§ **Problem to work on**
Pictures are not part of the copy; reproduce the remaining data exactly.

Segment Start: Source information

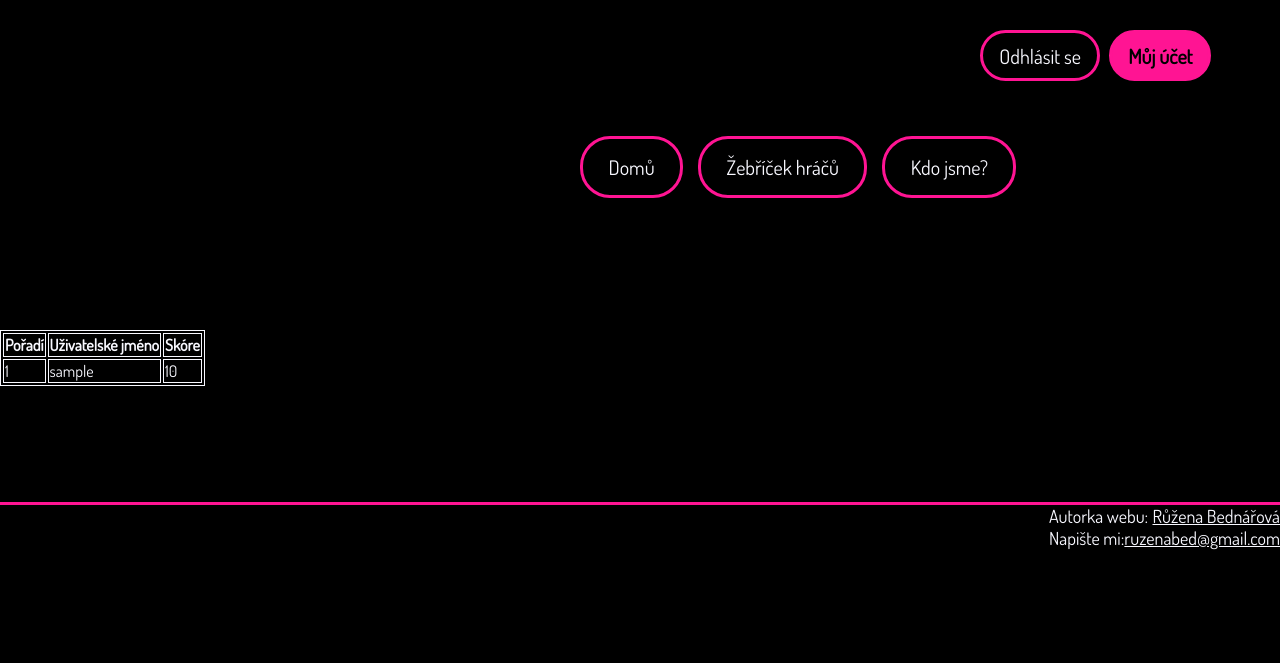
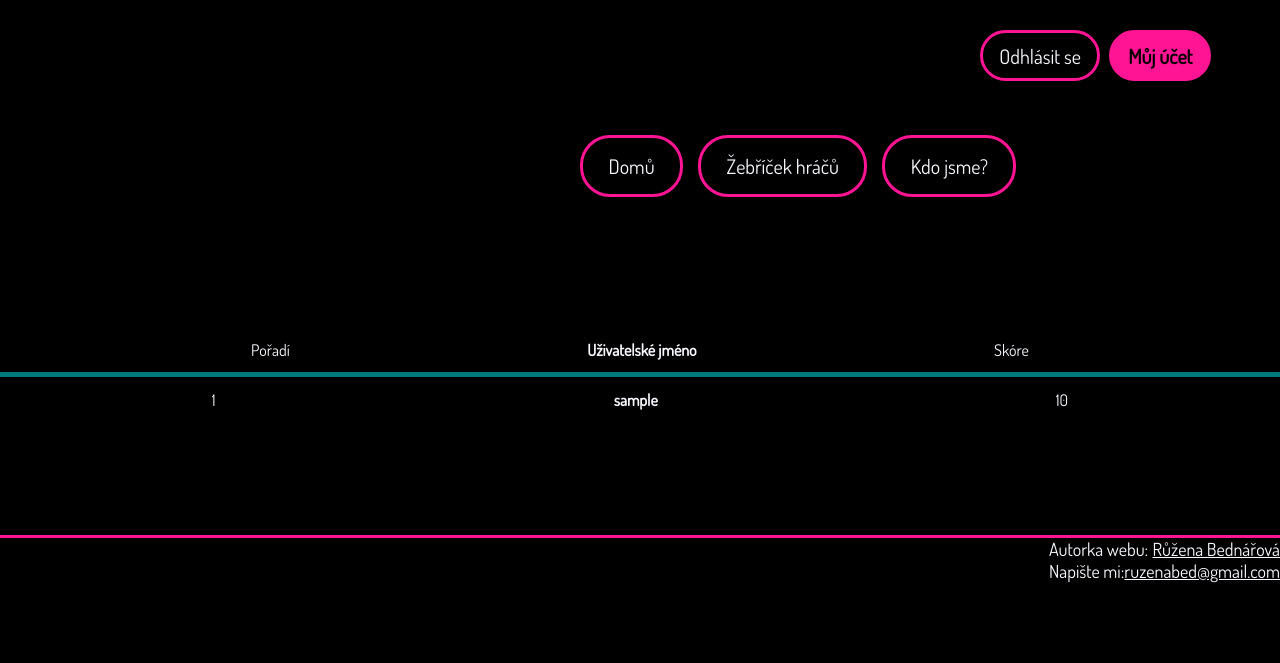
Before and after one commit to bednaruz/zwa, a PHP site: page /scoreboard.php in a window 1280 px wide. Shown: the top 663 px of the page. Run offline with PHP 8.4, Linux system fonts and the light colour scheme; the visitor is signed in with stand-in values (Sample User, id 1); tables that the repository leaves empty or names only in its code hold one stand-in row (values such as "Sample post").

Commit message:
styled scoreboard table

```diff
--- a/quizz1.php
+++ b/quizz1.php
@@ -20,7 +20,8 @@ if (mysqli_query($conn, $sql)) {
             VALUES
                 ('Kolik je 1+1?', 2),
                 ('A co 12*25?', 300),
-                ('Jaké číslo se používá pro error Not found', 404)";
+                ('Jaké číslo se používá pro error Not found', 404),
+                ('aSDGASDGASDF', 23546)";
     if (mysqli_query($conn, $sql)) {
         echo "Questions inserted correctly";
     } else {
--- a/scoreboard.php
+++ b/scoreboard.php
@@ -33,25 +33,25 @@ if (!isset($_SESSION)) {
             </div>
         </header>
         <main>
-            <table>
-                <thead>
-                    <tr>
-                        <th>Pořadí</th>
-                        <th>Uživatelské jméno</th>
-                        <th>Skóre</th>
-                    </tr>
-                </thead>
-                <tbody>
+            <div class="score-table">
+                <div class="score-header">
+                    <div class="score-rank">Pořadí</div>
+                    <div class="score-username">Uživatelské jméno</div>
+                    <div class="score-score">Skóre</div>
+                </div>
+                <div class="score-content">
                     <?php
-                    while($row = mysqli_fetch_array($result)) {
-                        echo '<td>'.$row[0].'</td>';
-                        echo '<td>'.$row[1].'</td>';
-                        echo '<td>'.$row[2].'</td>';
-                    }
-                    $conn->close();
+                        while($row = mysqli_fetch_array($result)) {
+                            echo '<div class="score-row">';
+                                echo '<div class="score-rank">'.$row[0].'</div>';
+                                echo '<div class="score-username">'.$row[1].'</div>';
+                                echo '<div class="score-score">'.$row[2].'</div>';
+                            echo '</div>';
+                        }
+                        $conn->close();
                     ?>
-                </tbody>
-            </table>
+                </div>
+            </div>
         </main>
         <footer>
             <address class="address-style">
--- a/style_dark.css
+++ b/style_dark.css
@@ -208,7 +208,45 @@ input[type=submit]:hover {
 span {
     color: red;
 }
+/*------------------scoreboard.php--------------*/
+.score-table {
+    display: grid;
+    align-items: center;
+    margin: 1vw auto;
+}
 
-table, th, td {
-    border: 1px solid ghostwhite;
+.score-header {
+    display: grid;
+    grid-row: 1;
+    border-bottom: 5px outset darkturquoise;
+    padding: 1% 8%;
+    text-align: center;
 }
+
+.score-content {
+    display: grid;
+    padding: 1%;
+    align-self: center;
+}
+
+.score-row {
+    display: grid;
+    text-align: center;
+}
+
+.score-rank {
+    display: grid;
+    grid-column: 1;
+}
+
+.score-username {
+    display: grid;
+    grid-column: 2;
+    font-weight: bold;
+}
+
+.score-score {
+    display: grid;
+    grid-column: 3;
+}
+/*----------------------------------------------*/
```
Also changed, not shown: index.php (+5 -5 lines), quizz.php (+32 -18 lines).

Segment End: Source information

§ **Response box**
Before and after one commit to bednaruz/zwa, a PHP site: page /scoreboard.php in a window 1280 px wide. Shown: the top 663 px of the page. Run offline with PHP 8.4, Linux system fonts and the light colour scheme; the visitor is signed in with stand-in values (Sample User, id 1); tables that the repository leaves empty or names only in its code hold one stand-in row (values such as "Sample post").

Commit message:
styled scoreboard table

```diff
--- a/quizz1.php
+++ b/quizz1.php
@@ -20,7 +20,8 @@ if (mysqli_query($conn, $sql)) {
             VALUES
                 ('Kolik je 1+1?', 2),
                 ('A co 12*25?', 300),
-                ('Jaké číslo se používá pro error Not found', 404)";
+                ('Jaké číslo se používá pro error Not found', 404),
+                ('aSDGASDGASDF', 23546)";
     if (mysqli_query($conn, $sql)) {
         echo "Questions inserted correctly";
     } else {
--- a/scoreboard.php
+++ b/scoreboard.php
@@ -33,25 +33,25 @@ if (!isset($_SESSION)) {
             </div>
         </header>
         <main>
-            <table>
-                <thead>
-                    <tr>
-                        <th>Pořadí</th>
-                        <th>Uživatelské jméno</th>
-                        <th>Skóre</th>
-                    </tr>
-                </thead>
-                <tbody>
+            <div class="score-table">
+                <div class="score-header">
+                    <div class="score-rank">Pořadí</div>
+                    <div class="score-username">Uživatelské jméno</div>
+                    <div class="score-score">Skóre</div>
+                </div>
+                <div class="score-content">
                     <?php
-                    while($row = mysqli_fetch_array($result)) {
-                        echo '<td>'.$row[0].'</td>';
-                        echo '<td>'.$row[1].'</td>';
-                        echo '<td>'.$row[2].'</td>';
-                    }
-                    $conn->close();
+                        while($row = mysqli_fetch_array($result)) {
+                            echo '<div class="score-row">';
+                                echo '<div class="score-rank">'.$row[0].'</div>';
+                                echo '<div class="score-username">'.$row[1].'</div>';
+                                echo '<div class="score-score">'.$row[2].'</div>';
+                            echo '</div>';
+                        }
+                        $conn->close();
                     ?>
-                </tbody>
-            </table>
+                </div>
+            </div>
         </main>
         <footer>
             <address class="address-style">
--- a/style_dark.css
+++ b/style_dark.css
@@ -208,7 +208,45 @@ input[type=submit]:hover {
 span {
     color: red;
 }
+/*------------------scoreboard.php--------------*/
+.score-table {
+    display: grid;
+    align-items: center;
+    margin: 1vw auto;
+}
 
-table, th, td {
-    border: 1px solid ghostwhite;
+.score-header {
+    display: grid;
+    grid-row: 1;
+    border-bottom: 5px outset darkturquoise;
+    padding: 1% 8%;
+    text-align: center;
 }
+
+.score-content {
+    display: grid;
+    padding: 1%;
+    align-self: center;
+}
+
+.score-row {
+    display: grid;
+    text-align: center;
+}
+
+.score-rank {
+    display: grid;
+    grid-column: 1;
+}
+
+.score-username {
+    display: grid;
+    grid-column: 2;
+    font-weight: bold;
+}
+
+.score-score {
+    display: grid;
+    grid-column: 3;
+}
+/*----------------------------------------------*/
```
Also changed, not shown: index.php (+5 -5 lines), quizz.php (+32 -18 lines).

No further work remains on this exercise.